Figure 3 Reconstruction results of both PLS and iterative approaches for three out-of- training samples. First row is the input image. Third and fifth rows are the recovered albedo (texture) and shape, respectively. Last row is the shape error image, i.e, difference between the reconstructed and groundtruth shapes. Second and fourth rows are ground-truth albedo (texture) and shape.

Figure 4 Reconstruction results of the PLS approach on Yale Database samples. The input images are in the first row. The second and third rows are recovered albedo (texture) and shape, respectively.


[1] R. Basri and D. W. Jacobs. “Lambertian reflectance and linear subspaces”. IEEE Transactions on Pattern Analysis and Machine Intelligence, 25(1):218–233, 2003.

[2] A. H. Ahmed, A. A. Farag. “A New Statistical Model Combining Shape and Spherical Harmonics Illumination for Face Reconstruction”. ISVC 1: 531-541, 2007.

[3] M. Castelan,W. Smith, and E. Hancock, “A coupled statistical model for face shape recovery from brightness images”, IEEE Transaction on Image Processing, 16:1139–1151, 2007

[4] M. Castelan and J. V. Horebeek,“3d face shape approximation from intensities using partial least squares”, Computer Vision and Pattern Recognition Workshop, 0:1–8, 2008.


[1]  H. Rara, S. Elhabian, T. Starr, and A. Farag,3D Face Recovery from Intensities of General and Unknown Lighting using Partian Least Squares“, IEEE International Conference on Image Processing (ICIP), Sept. 26-29, 2010, Hong Kong

[2]   H. Rara, S. Elhabian, T. Starr, and A. Farag, “Model-Based Shape Recovery From Single Images Of General And Unknown Lighting  2009 IEEE International Conference on Image Processing (ICIP), Nov. 7 – Nov. 10, 2009, Cairo, Egypt

[3]  H. Rara, S. Elhabian, T. Starr, and A. Farag, “Face reconstruction and recognition using a statistical model combining shape and spherical harmonics IEEE SOUTHEASTCON 2009, March 2009

[4]   H. Rara, S. Elhabian, T. Starr, A. Farag.A Statistical Model Combining Shape and Spherical Harmonics for Face Reconstruction and Recognition. Biomedical Engineering Conference, CIBEC2008. Cairo International, 1:1-4, 18-20 Dec. 2008.


Multichannel Face Detection
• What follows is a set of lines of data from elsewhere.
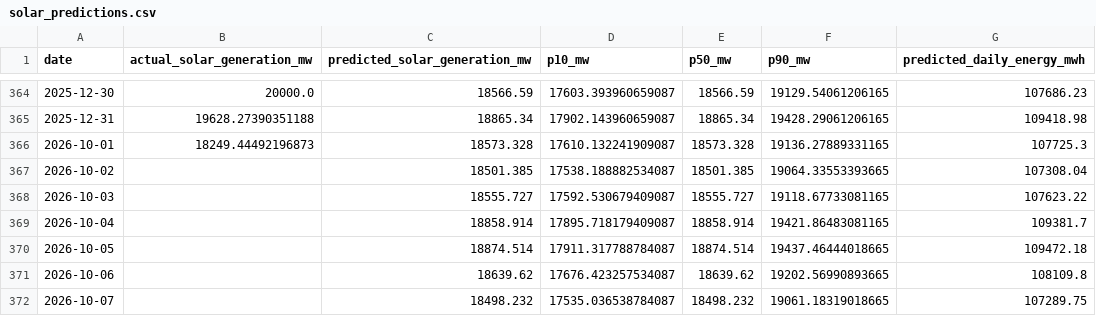
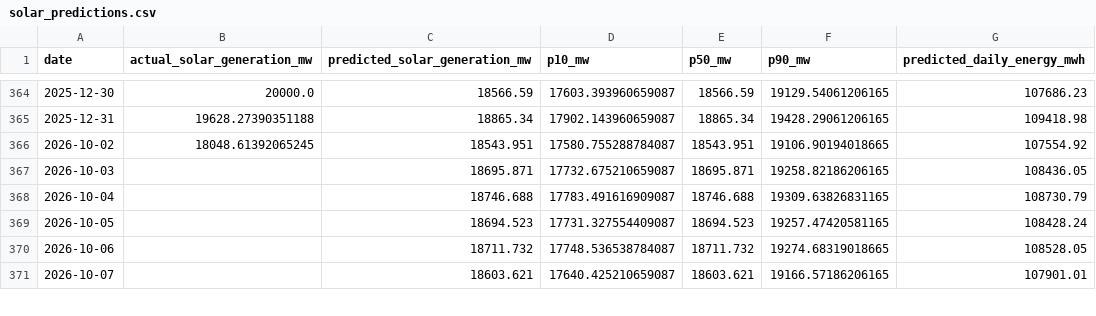
Before and after one commit to kirttiik/AI-Renewable-Energy-Intelligence-platform, a CSV file: reports/solar/solar_predictions.csv, drawn as a sheet; only a part is shown, gaps mark what is left out; the diff covers the shown part only.

```diff
--- a/reports/solar/solar_predictions.csv
+++ b/reports/solar/solar_predictions.csv
@@ -365,8 +365,7 @@ date,actual_solar_generation_mw,predicted_solar_generation_mw,p10_mw,p50_mw,p90_
 2025-12-31,19628.27390351188,18865.34,17902.143960659087,18865.34,19428.29061206165,109418.98
-2026-10-01,18249.44492196873,18573.328,17610.132241909087,18573.328,19136.27889331165,107725.3
-2026-10-02,,18501.385,17538.188882534087,18501.385,19064.33553393665,107308.04
-2026-10-03,,18555.727,17592.530679409087,18555.727,19118.67733081165,107623.22
-2026-10-04,,18858.914,17895.718179409087,18858.914,19421.86483081165,109381.7
-2026-10-05,,18874.514,17911.317788784087,18874.514,19437.46444018665,109472.18
-2026-10-06,,18639.62,17676.423257534087,18639.62,19202.56990893665,108109.8
-2026-10-07,,18498.232,17535.036538784087,18498.232,19061.18319018665,107289.75
+2026-10-02,18048.61392065245,18543.951,17580.755288784087,18543.951,19106.90194018665,107554.92
+2026-10-03,,18695.871,17732.675210659087,18695.871,19258.82186206165,108436.05
+2026-10-04,,18746.688,17783.491616909087,18746.688,19309.63826831165,108730.79
+2026-10-05,,18694.523,17731.327554409087,18694.523,19257.47420581165,108428.24
+2026-10-06,,18711.732,17748.536538784087,18711.732,19274.68319018665,108528.05
+2026-10-07,,18603.621,17640.425210659087,18603.621,19166.57186206165,107901.01
```
Also changed, not shown: 1 added row and 35 edited cells elsewhere in this file, data/processed/khavda_generation.csv, data/raw/khavda_hourly.csv, 20 other files.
The multichannel face detection framework is based on the approach of Viola & Jones’04 “Robust Real-Time Face Detection”. This approach is a feature-based approach. These features are simple rectangular features, called Haar features, examples are shown in Fig.1. Each rectangular has dark and light regions. The feature is detected if the subtraction of the average dark-region pixel value from the average light-region pixel value is greater than a threshold. The threshold is selected from training data such that it is low enough that it passes nearly all face examples in a training set. Each feature is scaled and shifted across all possible combinations.  A machine-learning method called AdaBoost is used to select the specific Haar features to use and to set threshold levels. Sometimes this approach generates many false hits, “negative faces”, example shown in Fig.2. To reduce the number of these false faces, we propose to add another detection stage, which is skin-based face detector. Skin color has proven to be a useful and robust cue for face detection, localization and tracking. After we detect the faces, we detect their features i.e., the eyes and the mouth. The face is divided into four equal parts to establish a geometrical constraint of the face.

Evaluation on the benchmark Extended Yale B database:
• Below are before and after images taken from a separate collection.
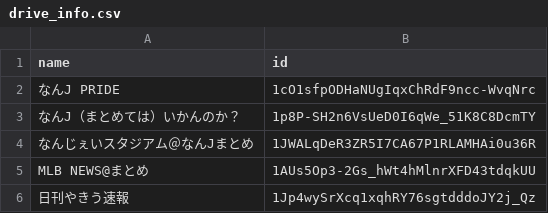
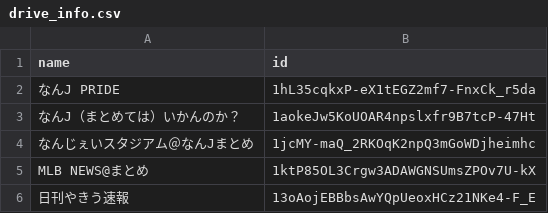
Before and after one commit to minopeef/auto-scraping, a CSV file: drive_info.csv, drawn as a sheet.

```diff
--- a/drive_info.csv
+++ b/drive_info.csv
@@ -1,6 +1,6 @@
 name,id
-なんJ PRIDE,1cO1sfpODHaNUgIqxChRdF9ncc-WvqNrc
-なんJ（まとめては）いかんのか？,1p8P-SH2n6VsUeD0I6qWe_51K8C8DcmTY
-なんじぇいスタジアム＠なんJまとめ,1JWALqDeR3ZR5I7CA67P1RLAMHAi0u36R
-MLB NEWS@まとめ,1AUs5Op3-2Gs_hWt4hMlnrXFD43tdqkUU
-日刊やきう速報,1Jp4wySrXcq1xqhRY76sgtdddoJY2j_Qz
+なんJ PRIDE,1hL35cqkxP-eX1tEGZ2mf7-FnxCk_r5da
+なんJ（まとめては）いかんのか？,1aokeJw5KoUOAR4npslxfr9B7tcP-47Ht
+なんじぇいスタジアム＠なんJまとめ,1jcMY-maQ_2RKOqK2npQ3mGoWDjheimhc
+MLB NEWS@まとめ,1ktP85OL3Crgw3ADAWGNSUmsZPOv7U-kX
+日刊やきう速報,13oAojEBBbsAwYQpUeoxHCz21NKe4-F_E
```
Also changed, not shown: 5 other files.
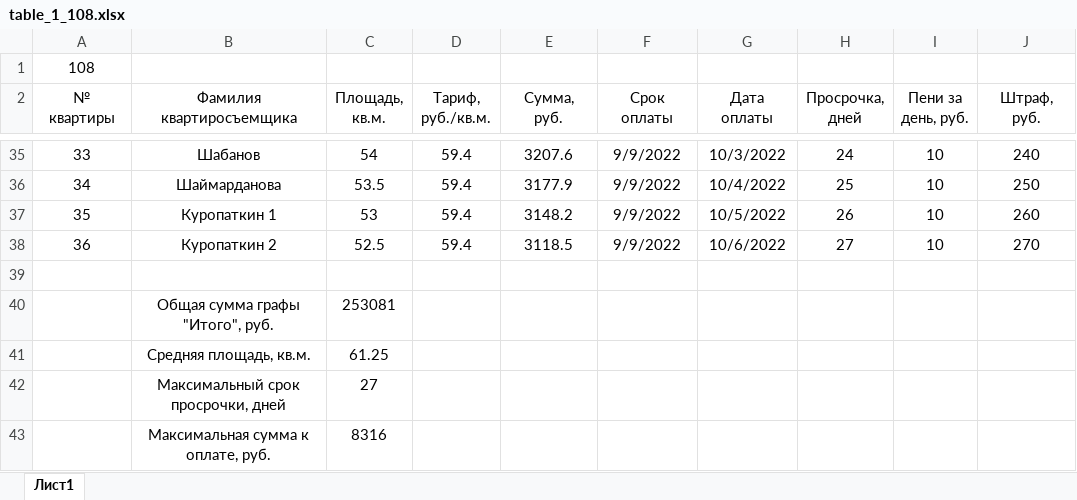
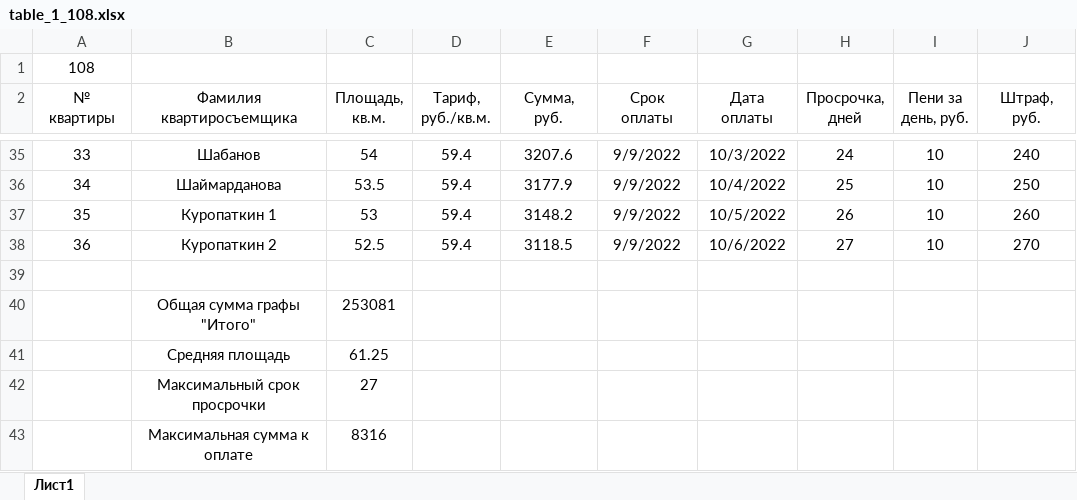
Before and after one commit to Ilya-Petrovich/IT_LR, an Excel workbook: LR3/table_1_108.xlsx, sheet Лист1, drawn as a sheet; only a part is shown, gaps mark what is left out; values as stored, in another font and other column widths than the file's, no borders; the diff names each change by its address in the sheet, - before the commit and + after, or states it on an @@ line.

Commit message:
Edited10 LR3/1

```diff
--- a/LR3/table_1_108.xlsx (sheet Лист1)
+++ b/LR3/table_1_108.xlsx (sheet Лист1)
-B40 (Фамилия квартиросъемщика): Общая сумма графы "Итого", руб.
+B40 (Фамилия квартиросъемщика): Общая сумма графы "Итого"
-B41 (Фамилия квартиросъемщика): Средняя площадь, кв.м.
+B41 (Фамилия квартиросъемщика): Средняя площадь
-B42 (Фамилия квартиросъемщика): Максимальный срок просрочки, дней
+B42 (Фамилия квартиросъемщика): Максимальный срок просрочки
-B43 (Фамилия квартиросъемщика): Максимальная сумма к оплате, руб.
+B43 (Фамилия квартиросъемщика): Максимальная сумма к оплате
```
Ø  Illumination: Average detection rate in sets 1 & 2 > 93% for all poses. This average is degraded to 67% for sets 3 and 4.

  Pose: Average detection rate for poses 1-6 > 86% for all illumination sets. This average is degraded to 70.5% for Poses 7-9. The toughest pose for our detector is # 8.
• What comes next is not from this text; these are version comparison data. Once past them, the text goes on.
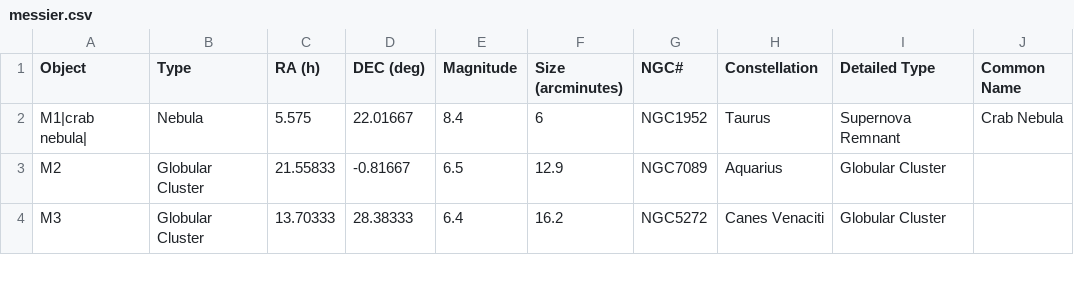
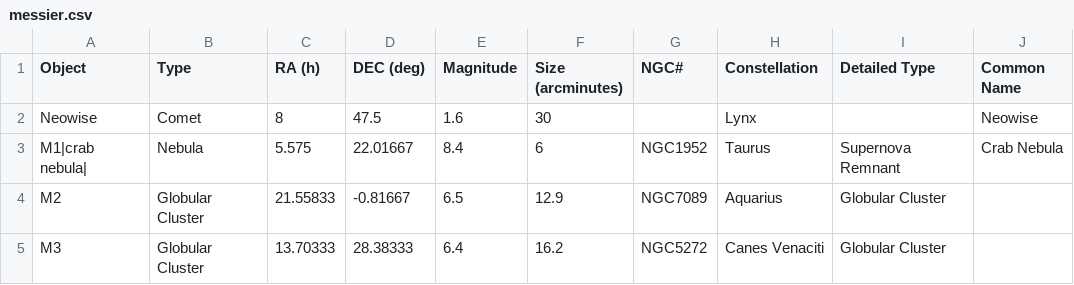
Before and after one commit to sky-map-team/stardroid, a CSV file: tools/data/messier.csv, drawn as a sheet; only a part is shown.

Commit message:
Can I hack in the comet?

```diff
--- a/tools/data/messier.csv
+++ b/tools/data/messier.csv
@@ -1,2 +1,3 @@
 Object,Type,RA (h),DEC (deg),Magnitude,Size (arcminutes),NGC#,Constellation,Detailed Type,Common Name
+Neowise,Comet,8,47.5,1.6,30,,Lynx,,Neowise
 M1|crab nebula|,Nebula,5.575,22.01667,8.4,6,NGC1952,Taurus,Supernova Remnant,Crab Nebula
```
Also changed, not shown: 3 other files.
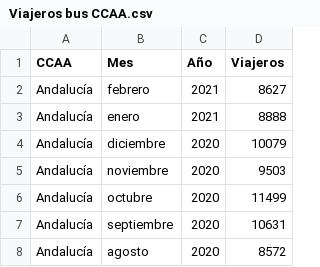
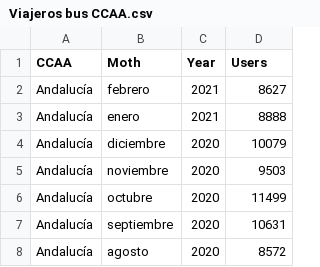
Before and after one commit to alberto-jimenez-ciudad/Herramientas_Visualizaci-n, a CSV file: Viajeros bus CCAA.csv, drawn as a sheet; only a part is shown.

Commit message:
Update Viajeros bus CCAA.csv

```diff
--- a/Viajeros bus CCAA.csv
+++ b/Viajeros bus CCAA.csv
@@ -1,2 +1,2 @@
-CCAA;Mes;Año;Viajeros
+CCAA;Moth;Year;Users
 Andalucía;febrero;2021;8627
```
Fig. 1 Examples of Haar-base Features


Figure 2 Example illustrates cases where Haar-based detectors give false faces and how the skin-based detector can remove these false candidates.


Fig. 3 Face and features detection examples